How to Stop Short-Order Cooking for Your FamilyI had a moment the other night when my son told me he was hungry as I tucked him into his bed. I cringed thinking, “am I really sending my child to bed hungry?!” I also cringed at the thought of the amount of food I had wasted at dinner just a few hours before bedtime. That was one of the first times this scene has played out in our house since I’ve implemented the “no short-order cooking” rule for my family. Personally, I found that making separate meals was not only exhausting as the head chef in our house, but it enabled picky eating. So how did I make the transition from toddler favorites like chicken nuggets and buttered corn to plating one meal for the entire family? It took some trial and error, but here’s how:

  1. I let my children help with the meal plan. Granted the oldest just turned four, but he certainly knows the difference between spaghetti and meatballs and grilled chicken and broccoli and rice. I can tell you he certainly doesn’t know when I finely chop mushrooms and peppers to our spaghetti sauce, so that’s a win for Mom! I just can’t forget the extra Parmesan cheese on top of his serving.
  2. I always serve something familiar on my children’s plates. One of my most successful tips when it comes to pleasing picky eaters is to serve a favorite food with a new food or recipe. Children are more likely to try a new food if it’s served with something they already enjoy eating.
  3. Serve it their way. Think about it this way: when I make a taco salad for dinner, I deconstruct the salad for my children. My salad looks like an everything-but-the-kitchen-sink kind of meal, theirs is separated by food or salad component. That’s where divided plates come in handy!
  4. Be adventurous, but not too much. If you decide 5 out of 7 nights one week you are going to try all new recipes and flavors your child has NEVER tasted before, you might want to think twice. That hasn’t worked out in my favor… so I find that picking 1-2 new recipes a week and keeping a list of old standbys has made healthy meal planning simpler, but it’s also a happy medium between me wanting my children to try new foods and also getting them to eat the healthy foods they already enjoy.
  5. Think about what they are eating throughout the day or week. And that might make you feel a little better if they decide to skip out on a meal or snack that isn’t their favorite. One meal is not going to send them into a hunger strike or nutrient deficiency. They might just be ready for a big breakfast when they wake up for the morning!

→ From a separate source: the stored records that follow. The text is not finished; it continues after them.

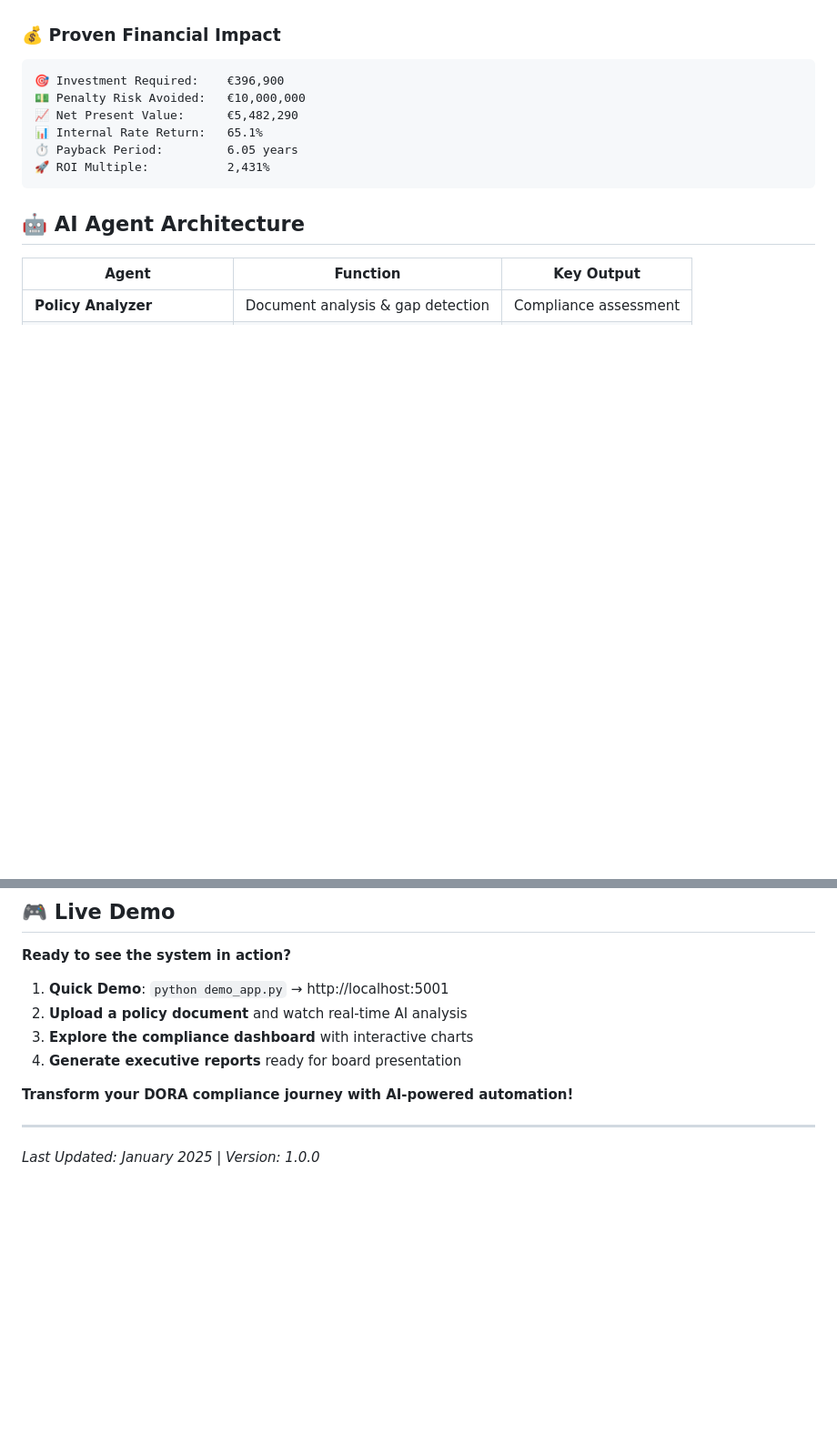
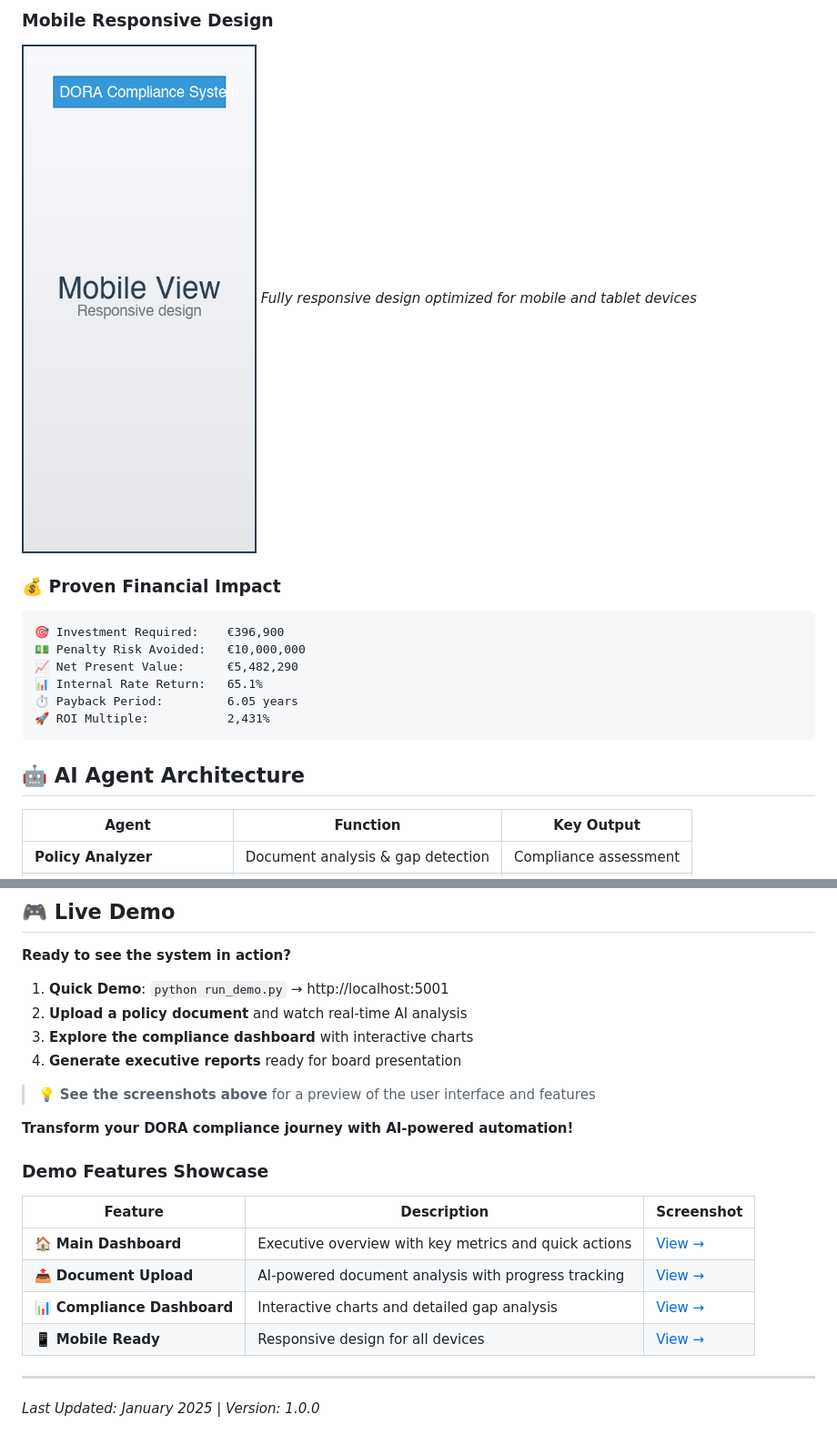
Before and after one commit to enricoaquilina/dora-policy-analyzer, a Markdown page: README.md, 2 parts joined by grey strips. Shown at 91% size. Rendered like a GitHub page; pictures changed too: screenshots/mobile-view.png (added); blank space fills up the shorter version.

Commit message:
feat: Add screenshots section to README with placeholder images

```diff
--- a/README.md
+++ b/README.md
@@ -19,3 +36,6 @@ This system provides:
+### Mobile Responsive Design
+![Mobile View](screenshots/mobile-view.png)
+*Fully responsive design optimized for mobile and tablet devices*
 
 ### 💰 **Proven Financial Impact**
 
@@ -547,12 +567,23 @@ This project is licensed under the MIT License - see the [LICENSE](LICENSE) file
 
 **Ready to see the system in action?**
 
-1. **Quick Demo**: `python demo_app.py` → http://localhost:5001
+1. **Quick Demo**: `python run_demo.py` → http://localhost:5001
 2. **Upload a policy document** and watch real-time AI analysis
 3. **Explore the compliance dashboard** with interactive charts
 4. **Generate executive reports** ready for board presentation
 
+> 💡 **See the screenshots above** for a preview of the user interface and features
+
 **Transform your DORA compliance journey with AI-powered automation!**
+
+### Demo Features Showcase
+
+| Feature | Description | Screenshot |
+|---------|-------------|------------|
+| 🏠 **Main Dashboard** | Executive overview with key metrics and quick actions | [View →](screenshots/dashboard-main.png) |
+| 📤 **Document Upload** | AI-powered document analysis with progress tracking | [View →](screenshots/upload-interface.png) |
+| 📊 **Compliance Dashboard** | Interactive charts and detailed gap analysis | [View →](screenshots/compliance-dashboard.png) |
+| 📱 **Mobile Ready** | Responsive design for all devices | [View →](screenshots/mobile-view.png) |
 
 ---
 
```
Also changed, not shown: other parts of README.md (+17 -0 lines), screenshots/README.md (added, +61 -0 lines), screenshots/compliance-dashboard.png (added), screenshots/dashboard-main.png (added), screenshots/upload-interface.png (added).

By stopping a short-order cook mentality in your house, you are not only making mealtime less hectic on you, but also teaching your child an important lesson: not every meal is going to be their favorite— and that’s OK!